On July 12–16 the first week of the Great Mathematical Workshop
(GMW), dedicated to The Year of Science and Technology in Russia, took place. Four venues: Euler International Mathematical Institute (St. Petersburg), International Scientific and Methodological Center of HSE (Moscow and Nizhny Novgorod), the Tomsk State University (Tomsk) and the Mathematical Center in Akademgorodok (Novosibirsk) have launched 29 projects with more than 170 participants. The end-users of the projects were representatives of scientific and educational organizations, as well as the business community. At the heart of each project lies an open problem. In a relatively short period of time — two intensive weeks, separated by a four-week intermodule — the participants plan to determine the way of solving the proposed problem or even implement their ideas into reality

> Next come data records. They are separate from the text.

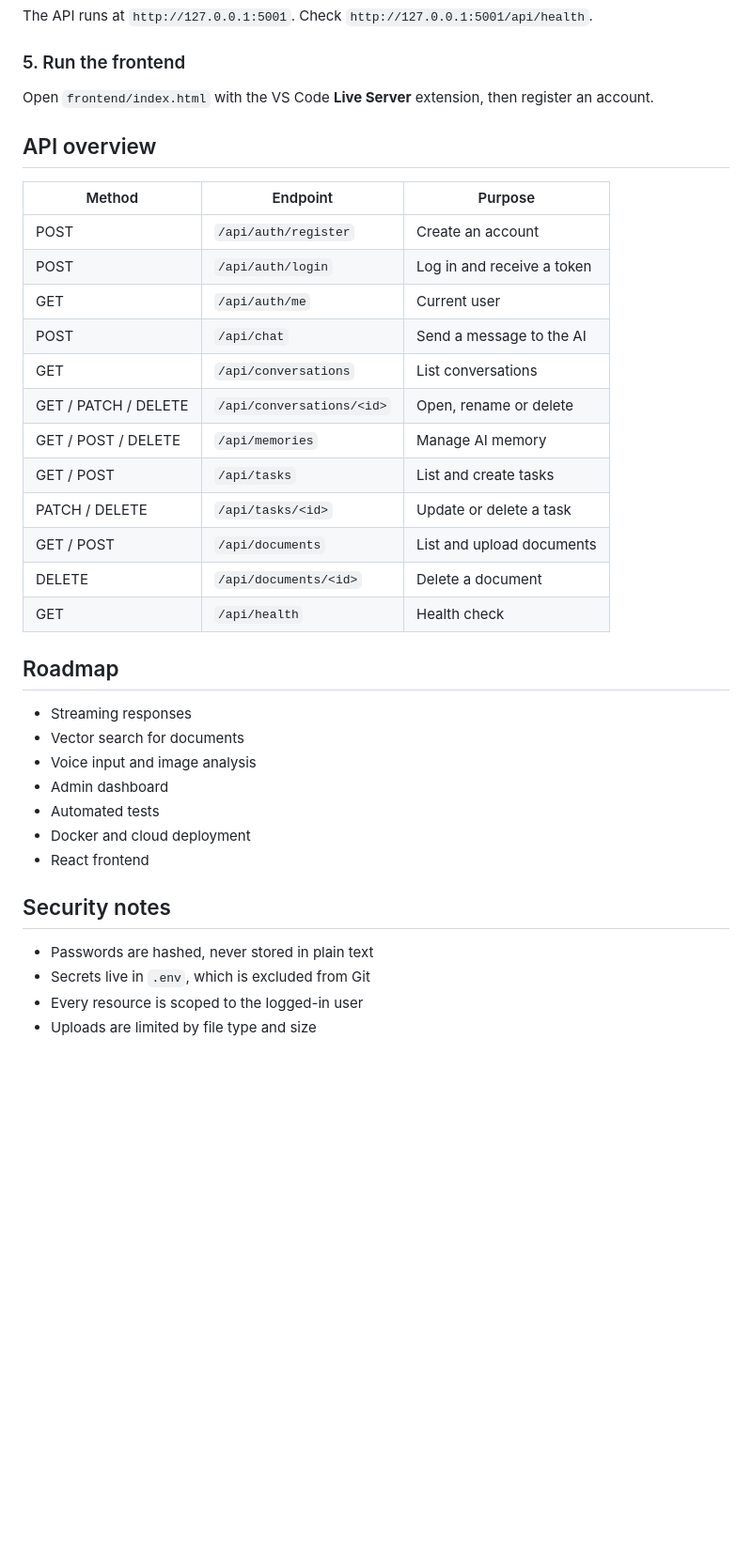
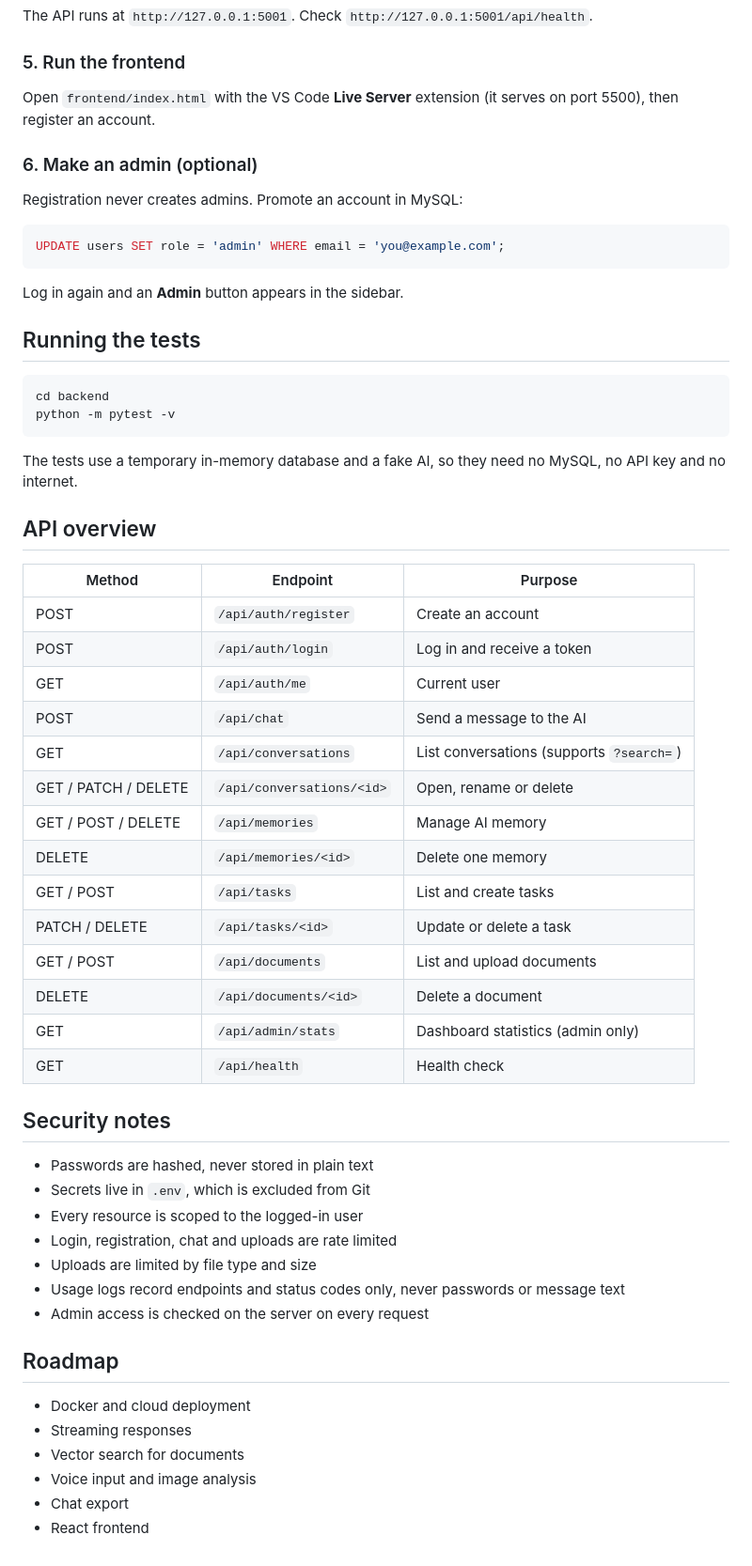
Before and after one commit to Christine-Nyatichi/cyna-ai, a Markdown page: README.md, the part around the change printed below. Shown: that part at 94% size. Drawn GitHub-style; blank space fills up the shorter version.

````diff
--- a/README.md
+++ b/README.md
@@ -80,7 +104,26 @@ The API runs at `http://127.0.0.1:5001`. Check `http://127.0.0.1:5001/api/health
 
 ### 5. Run the frontend
 
-Open `frontend/index.html` with the VS Code **Live Server** extension, then register an account.
+Open `frontend/index.html` with the VS Code **Live Server** extension (it serves on port 5500), then register an account.
+
+### 6. Make an admin (optional)
+
+Registration never creates admins. Promote an account in MySQL:
+
+```sql
+UPDATE users SET role = 'admin' WHERE email = 'you@example.com';
+```
+
+Log in again and an **Admin** button appears in the sidebar.
+
+## Running the tests
+
+```
+cd backend
+python -m pytest -v
+```
+
+The tests use a temporary in-memory database and a fake AI, so they need no MySQL, no API key and no internet.
 
 ## API overview
 
@@ -90,28 +133,32 @@ Open `frontend/index.html` with the VS Code **Live Server** extension, then regi
 | POST | `/api/auth/login` | Log in and receive a token |
 | GET | `/api/auth/me` | Current user |
 | POST | `/api/chat` | Send a message to the AI |
-| GET | `/api/conversations` | List conversations |
+| GET | `/api/conversations` | List conversations (supports `?search=`) |
 | GET / PATCH / DELETE | `/api/conversations/<id>` | Open, rename or delete |
 | GET / POST / DELETE | `/api/memories` | Manage AI memory |
+| DELETE | `/api/memories/<id>` | Delete one memory |
 | GET / POST | `/api/tasks` | List and create tasks |
 | PATCH / DELETE | `/api/tasks/<id>` | Update or delete a task |
 | GET / POST | `/api/documents` | List and upload documents |
 | DELETE | `/api/documents/<id>` | Delete a document |
+| GET | `/api/admin/stats` | Dashboard statistics (admin only) |
 | GET | `/api/health` | Health check |
-
-## Roadmap
-
-- Streaming responses
-- Vector search for documents
-- Voice input and image analysis
-- Admin dashboard
-- Automated tests
-- Docker and cloud deployment
-- React frontend
 
 ## Security notes
 
 - Passwords are hashed, never stored in plain text
 - Secrets live in `.env`, which is excluded from Git
 - Every resource is scoped to the logged-in user
+- Login, registration, chat and uploads are rate limited
 - Uploads are limited by file type and size
+- Usage logs record endpoints and status codes only, never passwords or message text
+- Admin access is checked on the server on every request
+
+## Roadmap
+
+- Docker and cloud deployment
+- Streaming responses
+- Vector search for documents
+- Voice input and image analysis
+- Chat export
+- React frontend
````
Also changed, not shown: other parts of README.md (+25 -1 lines), docs/admin.png (added), docs/chat.png (added).
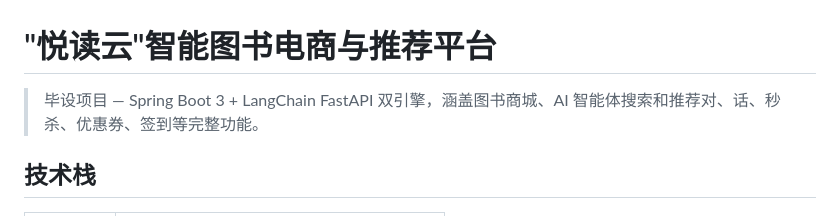
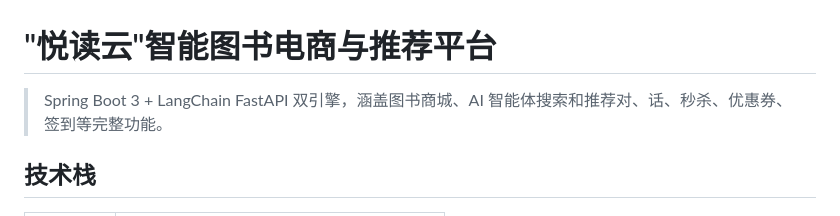
Before and after one commit to zzx0503/-, a Markdown page: README.md, the part around the change. GitHub-like rendering.

```diff
--- a/README.md
+++ b/README.md
@@ -1,6 +1,6 @@
 # "悦读云"智能图书电商与推荐平台
 
-> 毕设项目 — Spring Boot 3 + LangChain FastAPI 双引擎，涵盖图书商城、AI 智能体搜索和推荐对、话、秒杀、优惠券、签到等完整功能。
+>Spring Boot 3 + LangChain FastAPI 双引擎，涵盖图书商城、AI 智能体搜索和推荐对、话、秒杀、优惠券、签到等完整功能。
 
 ## 技术栈
 
```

GMW has several important goals, one of which is to develop a model of professional communication, that will allow scientists engaged in solving various problems to interact with each other. This is necessary so that mathematical directions stop being isolated, so that participants have the opportunity to learn and, therefore, use methods from various fields of science. In March of this year, during Russian Prime Minister Mikhail Mishustin's visit to the Mathematical Center in Akademgorodok, the director of the Center, Evgeny Vdovin, presented to the PM a new model for organizing research.

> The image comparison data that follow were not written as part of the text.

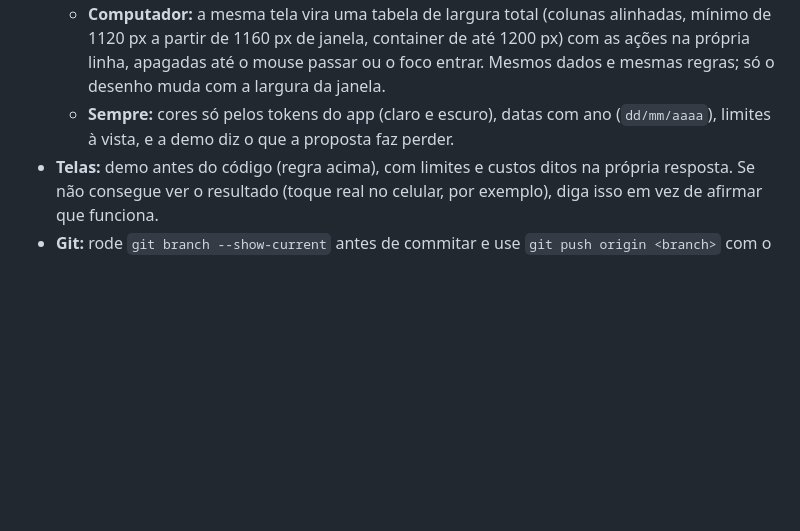
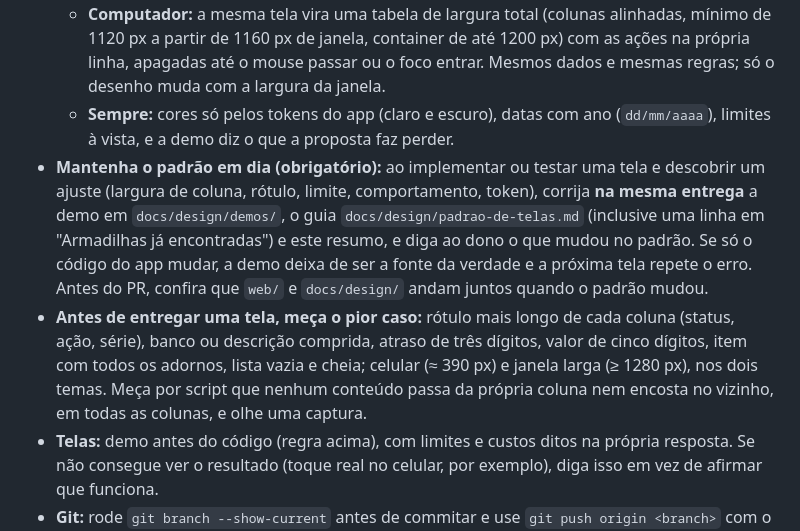
Before and after one commit to cicerotec/financas-ai, a Markdown page: BACKLOG.md, the part around the change. GitHub-like rendering; blank space fills up the shorter version.

```diff
--- a/BACKLOG.md
+++ b/BACKLOG.md
@@ -195,6 +195,15 @@ novas e para ajustes em telas que já existem.
     regras; só o desenho muda com a largura da janela.
   - **Sempre:** cores só pelos tokens do app (claro e escuro), datas com ano (`dd/mm/aaaa`), limites à vista, e a
     demo diz o que a proposta faz perder.
+- **Mantenha o padrão em dia (obrigatório):** ao implementar ou testar uma tela e descobrir um ajuste (largura de coluna,
+  rótulo, limite, comportamento, token), corrija **na mesma entrega** a demo em `docs/design/demos/`, o guia
+  `docs/design/padrao-de-telas.md` (inclusive uma linha em "Armadilhas já encontradas") e este resumo, e diga ao dono
+  o que mudou no padrão. Se só o código do app mudar, a demo deixa de ser a fonte da verdade e a próxima tela repete o
+  erro. Antes do PR, confira que `web/` e `docs/design/` andam juntos quando o padrão mudou.
+- **Antes de entregar uma tela, meça o pior caso:** rótulo mais longo de cada coluna (status, ação, série), banco ou
+  descrição comprida, atraso de três dígitos, valor de cinco dígitos, item com todos os adornos, lista vazia e cheia;
+  celular (≈ 390 px) e janela larga (≥ 1280 px), nos dois temas. Meça por script que nenhum conteúdo passa da própria
+  coluna nem encosta no vizinho, em todas as colunas, e olhe uma captura.
 - **Telas:** demo antes do código (regra acima), com limites e custos ditos na própria resposta. Se não consegue ver o
   resultado (toque real no celular, por exemplo), diga isso em vez de afirmar que funciona.
 - **Git:** rode `git branch --show-current` antes de commitar e use `git push origin <branch>` com o nome da branch. Não
```
Also changed, not shown: docs/design/padrao-de-telas.md (+30 -1 lines).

, director of the Mathematical Center in Akademgorodok, comments:
The idea of creating the Workshop was born when we realized that mathematicians have little interaction with each other and with specialists from other spheres. GMW is designed and organized so that researchers have no constraints in interaction — it is a space for diversity and interdisciplinarity. Students, young researchers and schoolchildren working on projects — they all are people from different places with different backgrounds and experiences.
Among the presented 29 projects there are both fundamental and purely applied projects. All of them are combined into 5 thematic clusters. E.g. the cluster "Mathematics and Life" includes the projects "Algebra, Geometry and Infographics", "Machine extraction of meaning from text and its applications in the tourism business", "Influence of news on financial markets" and others.

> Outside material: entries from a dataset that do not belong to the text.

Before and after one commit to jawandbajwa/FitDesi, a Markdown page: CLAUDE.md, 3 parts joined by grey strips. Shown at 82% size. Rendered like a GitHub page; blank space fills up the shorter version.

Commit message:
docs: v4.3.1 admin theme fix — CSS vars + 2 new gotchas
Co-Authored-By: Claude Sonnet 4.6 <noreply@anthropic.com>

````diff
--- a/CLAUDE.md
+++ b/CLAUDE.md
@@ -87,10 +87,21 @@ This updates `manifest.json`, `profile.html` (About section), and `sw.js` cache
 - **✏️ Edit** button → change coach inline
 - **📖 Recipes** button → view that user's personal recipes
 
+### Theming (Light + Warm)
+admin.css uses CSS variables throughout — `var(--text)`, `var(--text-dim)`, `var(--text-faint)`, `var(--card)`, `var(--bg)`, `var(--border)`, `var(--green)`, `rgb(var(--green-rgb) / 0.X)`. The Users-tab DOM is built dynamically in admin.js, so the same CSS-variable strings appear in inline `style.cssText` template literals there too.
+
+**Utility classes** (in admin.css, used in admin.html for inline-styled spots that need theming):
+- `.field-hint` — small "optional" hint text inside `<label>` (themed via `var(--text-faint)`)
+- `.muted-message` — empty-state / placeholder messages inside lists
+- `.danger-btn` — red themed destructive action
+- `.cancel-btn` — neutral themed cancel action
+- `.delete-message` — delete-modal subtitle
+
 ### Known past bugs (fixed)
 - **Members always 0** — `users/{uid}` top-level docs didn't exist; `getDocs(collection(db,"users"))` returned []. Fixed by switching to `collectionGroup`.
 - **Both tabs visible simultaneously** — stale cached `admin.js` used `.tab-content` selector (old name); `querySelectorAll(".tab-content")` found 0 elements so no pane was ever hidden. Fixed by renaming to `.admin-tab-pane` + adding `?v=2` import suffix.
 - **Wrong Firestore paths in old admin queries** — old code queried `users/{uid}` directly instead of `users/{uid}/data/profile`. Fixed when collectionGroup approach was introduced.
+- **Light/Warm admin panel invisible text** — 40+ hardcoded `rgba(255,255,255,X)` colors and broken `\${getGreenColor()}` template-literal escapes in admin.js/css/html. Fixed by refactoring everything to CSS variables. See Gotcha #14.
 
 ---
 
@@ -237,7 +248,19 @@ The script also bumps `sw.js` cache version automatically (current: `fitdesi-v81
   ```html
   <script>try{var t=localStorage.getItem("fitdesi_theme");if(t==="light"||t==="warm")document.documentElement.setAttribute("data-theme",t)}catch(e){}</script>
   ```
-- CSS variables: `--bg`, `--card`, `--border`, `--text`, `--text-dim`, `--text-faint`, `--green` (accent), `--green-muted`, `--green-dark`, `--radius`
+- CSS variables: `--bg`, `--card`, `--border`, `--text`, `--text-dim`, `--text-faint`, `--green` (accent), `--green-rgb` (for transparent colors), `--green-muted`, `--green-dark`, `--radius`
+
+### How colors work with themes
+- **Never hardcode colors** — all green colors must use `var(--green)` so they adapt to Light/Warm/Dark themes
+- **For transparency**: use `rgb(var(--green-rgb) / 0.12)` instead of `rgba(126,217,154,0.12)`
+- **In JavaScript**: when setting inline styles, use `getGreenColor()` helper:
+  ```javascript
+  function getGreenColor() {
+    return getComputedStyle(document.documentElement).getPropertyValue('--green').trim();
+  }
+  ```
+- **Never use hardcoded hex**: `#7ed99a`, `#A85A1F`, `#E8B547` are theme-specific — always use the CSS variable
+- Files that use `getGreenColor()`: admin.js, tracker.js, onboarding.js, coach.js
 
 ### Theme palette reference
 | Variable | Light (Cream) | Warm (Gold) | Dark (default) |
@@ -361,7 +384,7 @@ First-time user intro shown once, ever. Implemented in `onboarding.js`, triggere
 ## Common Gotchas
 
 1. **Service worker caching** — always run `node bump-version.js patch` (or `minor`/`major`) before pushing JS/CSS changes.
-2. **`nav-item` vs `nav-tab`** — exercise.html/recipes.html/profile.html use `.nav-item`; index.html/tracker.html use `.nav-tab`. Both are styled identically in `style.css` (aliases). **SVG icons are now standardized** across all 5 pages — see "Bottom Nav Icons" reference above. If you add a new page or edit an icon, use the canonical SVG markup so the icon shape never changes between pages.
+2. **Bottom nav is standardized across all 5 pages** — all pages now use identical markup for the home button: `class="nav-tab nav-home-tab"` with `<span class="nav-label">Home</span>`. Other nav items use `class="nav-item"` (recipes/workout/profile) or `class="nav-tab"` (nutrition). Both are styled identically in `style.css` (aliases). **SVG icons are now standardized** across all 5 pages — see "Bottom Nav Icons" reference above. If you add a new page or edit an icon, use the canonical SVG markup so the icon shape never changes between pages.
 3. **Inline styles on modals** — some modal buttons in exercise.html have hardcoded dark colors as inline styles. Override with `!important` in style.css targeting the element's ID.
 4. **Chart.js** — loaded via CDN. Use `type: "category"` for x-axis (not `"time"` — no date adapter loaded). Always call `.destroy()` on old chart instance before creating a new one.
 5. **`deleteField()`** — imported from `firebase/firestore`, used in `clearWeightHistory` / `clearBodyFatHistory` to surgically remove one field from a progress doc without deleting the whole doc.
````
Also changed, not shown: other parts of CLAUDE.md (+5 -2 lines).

, Deputy Director of the Mathematical Center in Akademgorodok, says:
All these projects are connected with real life. Moreover, designers, programmers, physicians, biologists, forecasters and specialists from other fields are directly engaged in work together with mathematicians. This interdisciplinarity is precisely what creates a new type of professional communication.
The past intensive week laid the foundation for further development: the participants analyzed the problems, studied the existing methods of solving problems, put forward hypotheses for the next step and made reports on their progress at the plenary sessions of the clusters.
, curator of the project "Three-dimensional convolutions for neural networks" and researcher of the NSU Laboratory of Applied Digital Technologies, says:
I really enjoyed the first week. These are days full of many ideas, communication with smart people, the implementation of complex hypotheses that were uttered by you three months ago without thinking that this could be a real solution.
, curator of the project "Geometry of knots and topology of fractals", senior researcher at the Regional Scientific and Educational Mathematical Center of TSU, comments:
Expectations were fully met — engaged guys came to our team, with many of them we've never worked before. We managed to make good progress in solving the problem, obtained new theorems. Together, we all got into a working rhythm quite easily. Many mathematicians will understand: when you enter a work rhythm with a co-author, it becomes much easier to work than alone.
At the plenary sessions of the clusters participants actively discussed approaches of each other, which opened up opportunities for using the newly proposed methods or the expert opinion of other participants and curators to get even closer to solving the presented problems.
, curator of the project “Analysis of medical images. Fetal Brain", 4th-year student of the Mathematics and Mechanics Department of NSU, comments:
For our project, the plenary sessions turned out to be useful because the participants of other projects gave ideas on how to simplify some processes, for example, segmentation in our case.
, participant of the project "Automation of recognition of printing defects on a 3D printer", a graduate of Gymnasium №166 of Novoaltaisk, shares his impressions:
The plenary session was an incredibly cool event, for which I am very grateful to the organizers. First of all, there you get to know the projects of others, learn what else mathematics can offer, and this is just amazing. It is also worth mentioning that when presenting your project, you and your team are asked questions, which can significantly help in identifying points of growth, as well as in understanding the project as a whole. Moreover, having looked at the projects of others, there is an opportunity to look at your project with a fresh look and, possibly, find better ways to solve problems.
The second intensive week of the Great Mathematical Workshop will be held from 16 to 21 August.